** Task goal **
Once the pictures are set aside, output all the records exactly.

***** Provided records

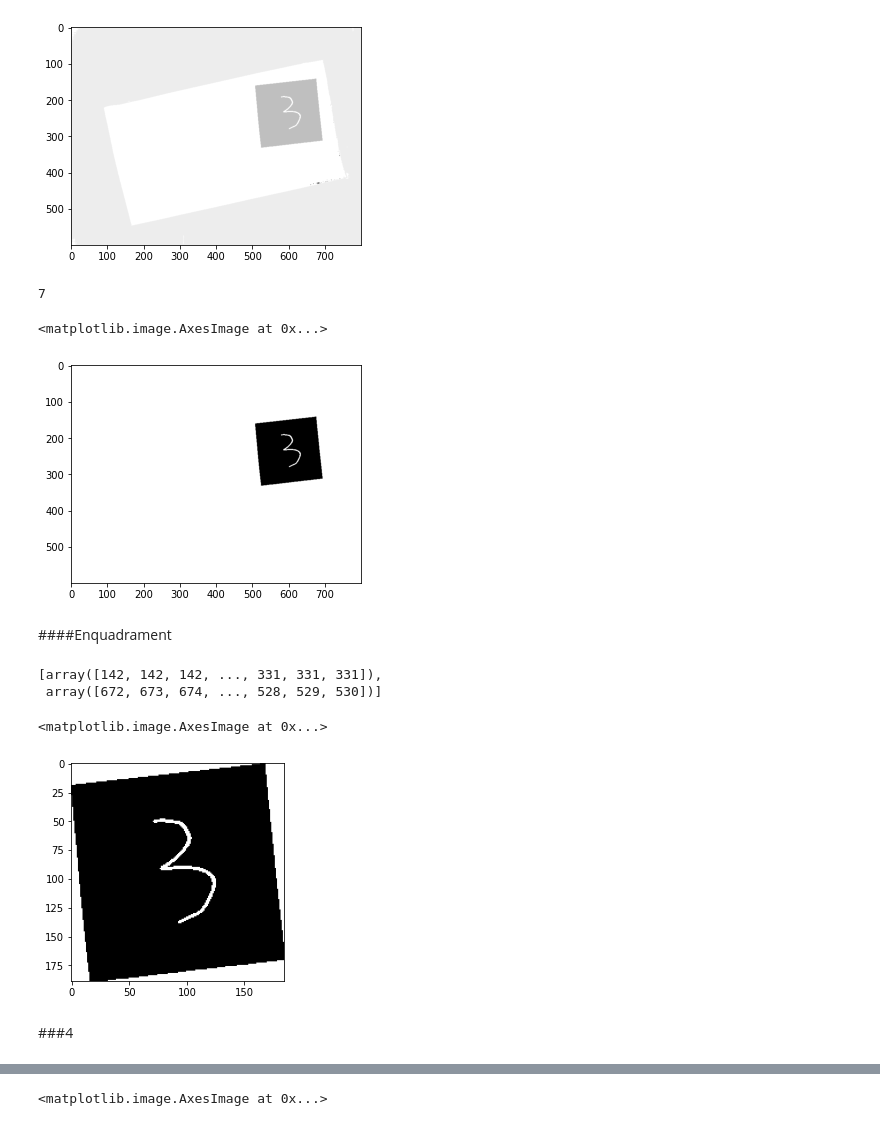
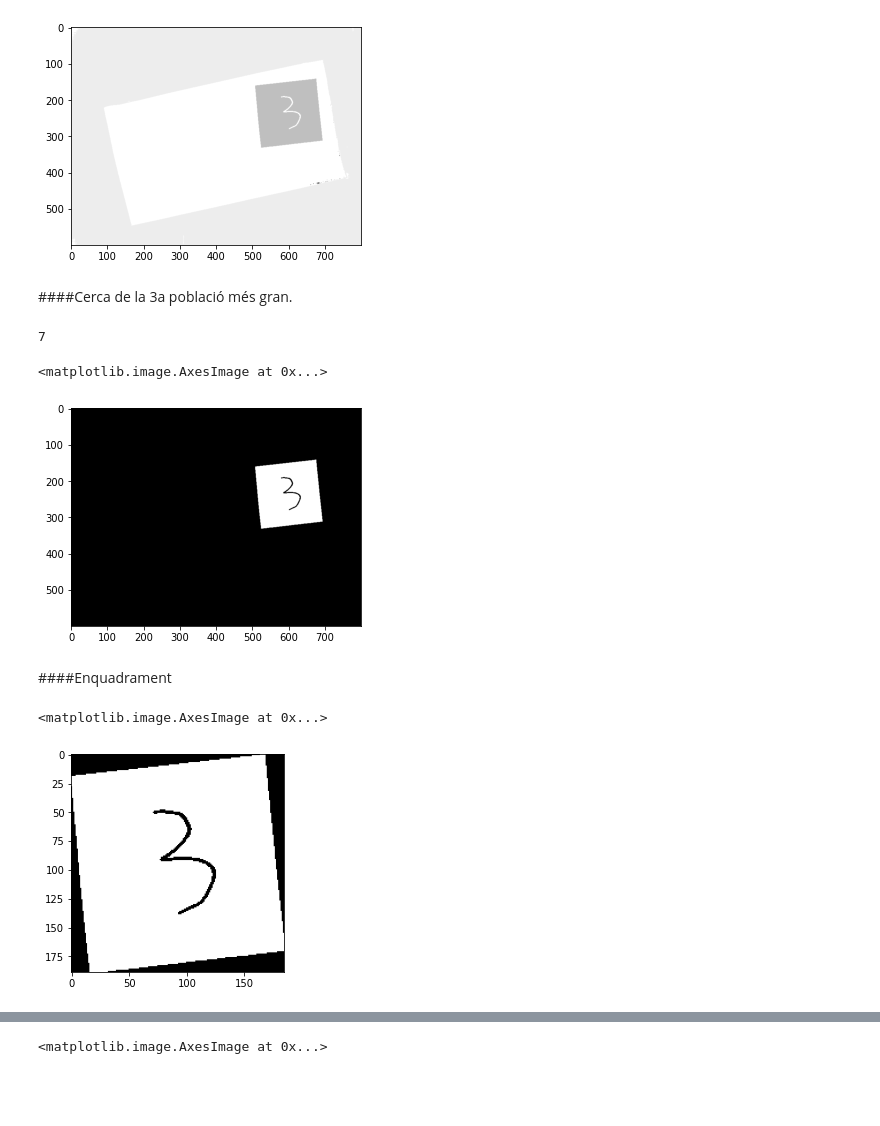
Before and after one commit to ArturAubachAltes/RIVC_USRI-, a Jupyter notebook: USRI_Classificació_de_números_amb_IA.ipynb, the cells around one changed output, grey strips where cells are left out. Cells and saved outputs as stored; diff of their text form; code cells hidden in the pictures; blank space fills up the shorter version.

```diff
--- a/USRI_Classificació_de_números_amb_IA.ipynb
+++ b/USRI_Classificació_de_números_amb_IA.ipynb
@@ -353,5 +340,9 @@ cp_callback = tf.keras.callbacks.ModelCheckpoint(filepath=checkpoint_path,
 # %%
-#@title Entrenament (Pas no obligatori si ja disposes de la "red neuronal" ja descargada!!!!)
+#Entrenament (Pas no obligatori si ja disposes de la "red neuronal" ja descargada!!!!)
+
+#Les dades d'entrenar sortiran del datagen, de manera que siguin generades amb les transformacions que indiquem
+data_gen_entrenamiento = datagen.flow(train_images_8_M, train_labels_8, batch_size=16)
+
 #Entrenament
 TAMANY_LOTE = 16
 epocas = 50
@@ -562,6 +532,8 @@ plt.imshow(all_labels,cmap=plt.cm.binary)
 # %% [output]
 <matplotlib.image.AxesImage at 0x...>
 [figure]
+# %% [markdown]
+####Cerca de la 3a població més gran.
 # %%
 #Recompte de poblacions
 contador_1 = 0
@@ -591,36 +563,32 @@ print(etiqueta)
 # %%
 img_BIN = []
 
 contador_1 = 0
 
 
 for i in all_labels:
   img_bin = []
   contador_2 = 0
   for c in i:
     if all_labels[contador_1][contador_2] == etiqueta:
-      img_bin += [255]
+      img_bin += [0]
     else:
-      img_bin += [0]
+      img_bin += [1]
     contador_2 +=1
   img_BIN +=[img_bin]
   contador_1 +=1
 
 img_BIN_3=array(img_BIN)
 plt.imshow(img_BIN_3,cmap=plt.cm.binary)
 # %% [output]
 <matplotlib.image.AxesImage at 0x...>
-[figure, old version]
+[figure, new version]
 # %% [markdown]
 ####Enquadrament
 # %%
-#Localitzar posició de img_BIN_3
-result_1= np.where(img_BIN_3 == 255)
+#Localitzar posició de 0 en img_BIN_3
+result_1= np.where(img_BIN_3 == 0)
 result_1=list(result_1)
-result_1
-# %% [output]
-[array([142, 142, 142, ..., 331, 331, 331]),
- array([672, 673, 674, ..., 528, 529, 530])]
 # %%
 #Cantonades de l'enquadrament
 altura = max(result_1[0])
@@ -631,12 +599,10 @@ dreta =max(result_1[1])
 esquerra = min(result_1[1])
 # %%
 #Enquadrament
-Enquadrament = th1[minim:altura, esquerra:dreta]
+Enquadrament = img_BIN_3[minim:altura, esquerra:dreta]
 
 Enquadrament=array(Enquadrament)
 plt.imshow(Enquadrament,cmap=plt.cm.binary)
 # %% [output]
 <matplotlib.image.AxesImage at 0x...>
-[figure, old version]
+[figure, new version]
-# %% [markdown]
-###4
```
Also changed, not shown: parts of 48 cells of this notebook.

**********

** Your response **
Before and after one commit to ArturAubachAltes/RIVC_USRI-, a Jupyter notebook: USRI_Classificació_de_números_amb_IA.ipynb, the cells around one changed output, grey strips where cells are left out. Cells and saved outputs as stored; diff of their text form; code cells hidden in the pictures; blank space fills up the shorter version.

```diff
--- a/USRI_Classificació_de_números_amb_IA.ipynb
+++ b/USRI_Classificació_de_números_amb_IA.ipynb
@@ -353,5 +340,9 @@ cp_callback = tf.keras.callbacks.ModelCheckpoint(filepath=checkpoint_path,
 # %%
-#@title Entrenament (Pas no obligatori si ja disposes de la "red neuronal" ja descargada!!!!)
+#Entrenament (Pas no obligatori si ja disposes de la "red neuronal" ja descargada!!!!)
+
+#Les dades d'entrenar sortiran del datagen, de manera que siguin generades amb les transformacions que indiquem
+data_gen_entrenamiento = datagen.flow(train_images_8_M, train_labels_8, batch_size=16)
+
 #Entrenament
 TAMANY_LOTE = 16
 epocas = 50
@@ -562,6 +532,8 @@ plt.imshow(all_labels,cmap=plt.cm.binary)
 # %% [output]
 <matplotlib.image.AxesImage at 0x...>
 [figure]
+# %% [markdown]
+####Cerca de la 3a població més gran.
 # %%
 #Recompte de poblacions
 contador_1 = 0
@@ -591,36 +563,32 @@ print(etiqueta)
 # %%
 img_BIN = []
 
 contador_1 = 0
 
 
 for i in all_labels:
   img_bin = []
   contador_2 = 0
   for c in i:
     if all_labels[contador_1][contador_2] == etiqueta:
-      img_bin += [255]
+      img_bin += [0]
     else:
-      img_bin += [0]
+      img_bin += [1]
     contador_2 +=1
   img_BIN +=[img_bin]
   contador_1 +=1
 
 img_BIN_3=array(img_BIN)
 plt.imshow(img_BIN_3,cmap=plt.cm.binary)
 # %% [output]
 <matplotlib.image.AxesImage at 0x...>
-[figure, old version]
+[figure, new version]
 # %% [markdown]
 ####Enquadrament
 # %%
-#Localitzar posició de img_BIN_3
-result_1= np.where(img_BIN_3 == 255)
+#Localitzar posició de 0 en img_BIN_3
+result_1= np.where(img_BIN_3 == 0)
 result_1=list(result_1)
-result_1
-# %% [output]
-[array([142, 142, 142, ..., 331, 331, 331]),
- array([672, 673, 674, ..., 528, 529, 530])]
 # %%
 #Cantonades de l'enquadrament
 altura = max(result_1[0])
@@ -631,12 +599,10 @@ dreta =max(result_1[1])
 esquerra = min(result_1[1])
 # %%
 #Enquadrament
-Enquadrament = th1[minim:altura, esquerra:dreta]
+Enquadrament = img_BIN_3[minim:altura, esquerra:dreta]
 
 Enquadrament=array(Enquadrament)
 plt.imshow(Enquadrament,cmap=plt.cm.binary)
 # %% [output]
 <matplotlib.image.AxesImage at 0x...>
-[figure, old version]
+[figure, new version]
-# %% [markdown]
-###4
```
Also changed, not shown: parts of 48 cells of this notebook.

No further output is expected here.